## TASK OBJECTIVE
I'd like the entries reproduced exactly, with the images omitted.

## DATASET EXCERPTS
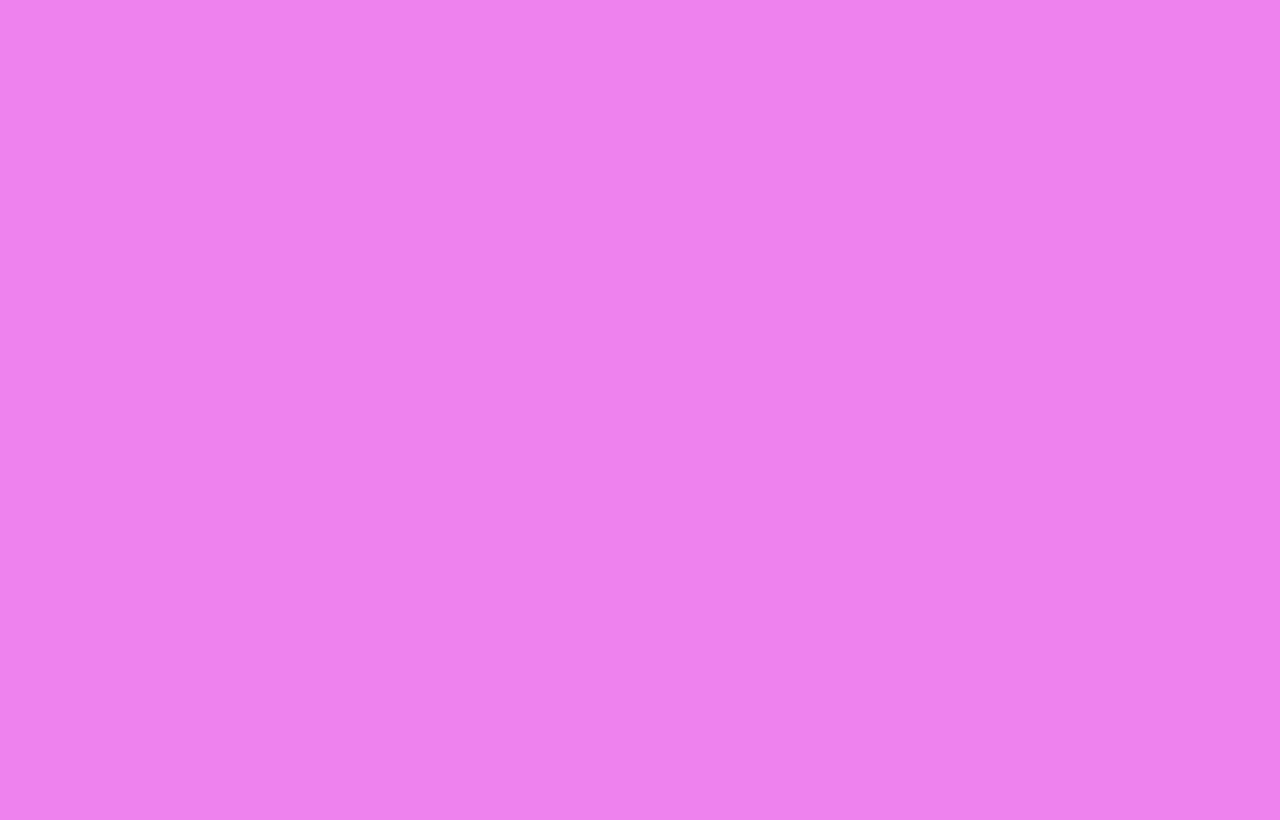
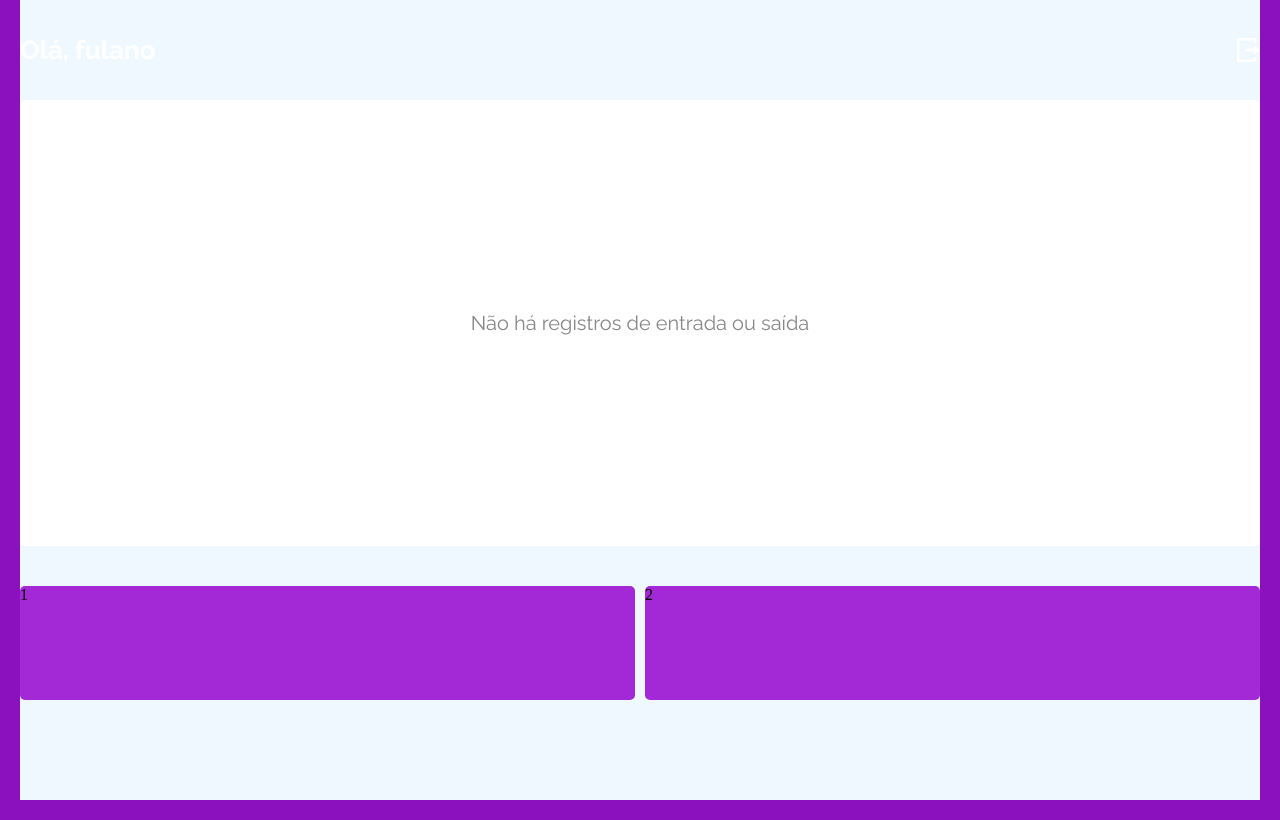
Before and after one commit to franciscojrdev/projeto14-mywallet-front, a React (Create React App) app: page /home in a window 1280 px wide. Before the commit this address had no page. Built offline with nearby package versions, Linux system fonts and the light colour scheme; a web font is replaced by a local one.

Commit message:
feat: home screen and buttons

```diff
--- a/src/components/App.js
+++ b/src/components/App.js
@@ -1,5 +1,6 @@
 import { BrowserRouter, Routes, Route } from "react-router-dom";
 import GlobalStyle from "../assets/styles/GlobalStyle";
+import HomePage from "../pages/HomePage/HomePage";
 import SignIn from "../pages/SignInPage/SingIn";
 import SignUp from "../pages/SignUpPage/singUp";
 
@@ -10,6 +11,8 @@ function App() {
       <Routes>
         <Route path="/" element={<SignIn />} />
         <Route path="/sign-up" element={<SignUp />} />
+        <Route path="/home" element={<HomePage />} />
+
       </Routes>
     </BrowserRouter>
   );
--- /dev/null
+++ b/src/pages/HomePage/HomePage.js
@@ -0,0 +1,83 @@
+import styled from "styled-components";
+import { Container } from "../SignInPage/SingIn";
+import BackImg from "../../assets/images/back.svg";
+export default function HomePage() {
+  return (
+    <Container>
+      <BoxContent>
+        <Header>
+          <h1>Olá, fulano</h1>
+          <img src={BackImg} />
+        </Header>
+        <Main>
+          <p>Não há registros de entrada ou saída</p>
+        </Main>
+        <Footer>
+          <div>1</div>
+          <span></span>
+          <div>2</div>
+        </Footer>
+      </BoxContent>
+    </Container>
+  );
+}
+
+const BoxContent = styled.div`
+  width: 100%;
+  height: 100vh;
+  background-color: aliceblue;
+`;
+
+const Header = styled.header`
+  display: flex;
+  width: 100%;
+  height: 40px;
+  margin-top: 30px;
+  margin-bottom: 30px;
+  justify-content: space-between;
+  align-items: center;
+  flex-wrap: wrap;
+  text-align: center;
+
+  h1 {
+    font-family: "Raleway";
+    font-size: 26px;
+    font-weight: 700;
+    color: #fff;
+  }
+`;
+
+const Main = styled.main`
+  background-color: #fff;
+  width: 100%;
+  height: 446px;
+  border-radius: 5px;
+  display: flex;
+  justify-content: center;
+  align-items: center;
+
+  p {
+    font-family: "Raleway";
+    font-size: 20px;
+    font-weight: 400;
+    color: #868686;
+    text-align: center;
+  }
+`;
+
+const Footer = styled.footer`
+  display: flex;
+  width: 100%;
+  height: auto;
+  margin-top: 40px;
+
+  div {
+    height: 114px;
+    width: 100%;
+    border-radius: 5px;
+    background-color: #a328d6;
+  }
+  span{
+    width: 20px;
+  }
+`;
--- a/src/pages/SignInPage/SingIn.js
+++ b/src/pages/SignInPage/SingIn.js
@@ -18,7 +18,7 @@ export default function SignIn() {
 
 export const Container = styled.div`
   width: 100vw;
-  height: 100vh;
+  height: auto;
   background-color: #8c11be;
   display: flex;
   align-items: center;
```
Also changed, not shown: src/assets/images/back.svg (added).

## WRITTEN RESPONSE
Before and after one commit to franciscojrdev/projeto14-mywallet-front, a React (Create React App) app: page /home in a window 1280 px wide. Before the commit this address had no page. Built offline with nearby package versions, Linux system fonts and the light colour scheme; a web font is replaced by a local one.

Commit message:
feat: home screen and buttons

```diff
--- a/src/components/App.js
+++ b/src/components/App.js
@@ -1,5 +1,6 @@
 import { BrowserRouter, Routes, Route } from "react-router-dom";
 import GlobalStyle from "../assets/styles/GlobalStyle";
+import HomePage from "../pages/HomePage/HomePage";
 import SignIn from "../pages/SignInPage/SingIn";
 import SignUp from "../pages/SignUpPage/singUp";
 
@@ -10,6 +11,8 @@ function App() {
       <Routes>
         <Route path="/" element={<SignIn />} />
         <Route path="/sign-up" element={<SignUp />} />
+        <Route path="/home" element={<HomePage />} />
+
       </Routes>
     </BrowserRouter>
   );
--- /dev/null
+++ b/src/pages/HomePage/HomePage.js
@@ -0,0 +1,83 @@
+import styled from "styled-components";
+import { Container } from "../SignInPage/SingIn";
+import BackImg from "../../assets/images/back.svg";
+export default function HomePage() {
+  return (
+    <Container>
+      <BoxContent>
+        <Header>
+          <h1>Olá, fulano</h1>
+          <img src={BackImg} />
+        </Header>
+        <Main>
+          <p>Não há registros de entrada ou saída</p>
+        </Main>
+        <Footer>
+          <div>1</div>
+          <span></span>
+          <div>2</div>
+        </Footer>
+      </BoxContent>
+    </Container>
+  );
+}
+
+const BoxContent = styled.div`
+  width: 100%;
+  height: 100vh;
+  background-color: aliceblue;
+`;
+
+const Header = styled.header`
+  display: flex;
+  width: 100%;
+  height: 40px;
+  margin-top: 30px;
+  margin-bottom: 30px;
+  justify-content: space-between;
+  align-items: center;
+  flex-wrap: wrap;
+  text-align: center;
+
+  h1 {
+    font-family: "Raleway";
+    font-size: 26px;
+    font-weight: 700;
+    color: #fff;
+  }
+`;
+
+const Main = styled.main`
+  background-color: #fff;
+  width: 100%;
+  height: 446px;
+  border-radius: 5px;
+  display: flex;
+  justify-content: center;
+  align-items: center;
+
+  p {
+    font-family: "Raleway";
+    font-size: 20px;
+    font-weight: 400;
+    color: #868686;
+    text-align: center;
+  }
+`;
+
+const Footer = styled.footer`
+  display: flex;
+  width: 100%;
+  height: auto;
+  margin-top: 40px;
+
+  div {
+    height: 114px;
+    width: 100%;
+    border-radius: 5px;
+    background-color: #a328d6;
+  }
+  span{
+    width: 20px;
+  }
+`;
--- a/src/pages/SignInPage/SingIn.js
+++ b/src/pages/SignInPage/SingIn.js
@@ -18,7 +18,7 @@ export default function SignIn() {
 
 export const Container = styled.div`
   width: 100vw;
-  height: 100vh;
+  height: auto;
   background-color: #8c11be;
   display: flex;
   align-items: center;
```
Also changed, not shown: src/assets/images/back.svg (added).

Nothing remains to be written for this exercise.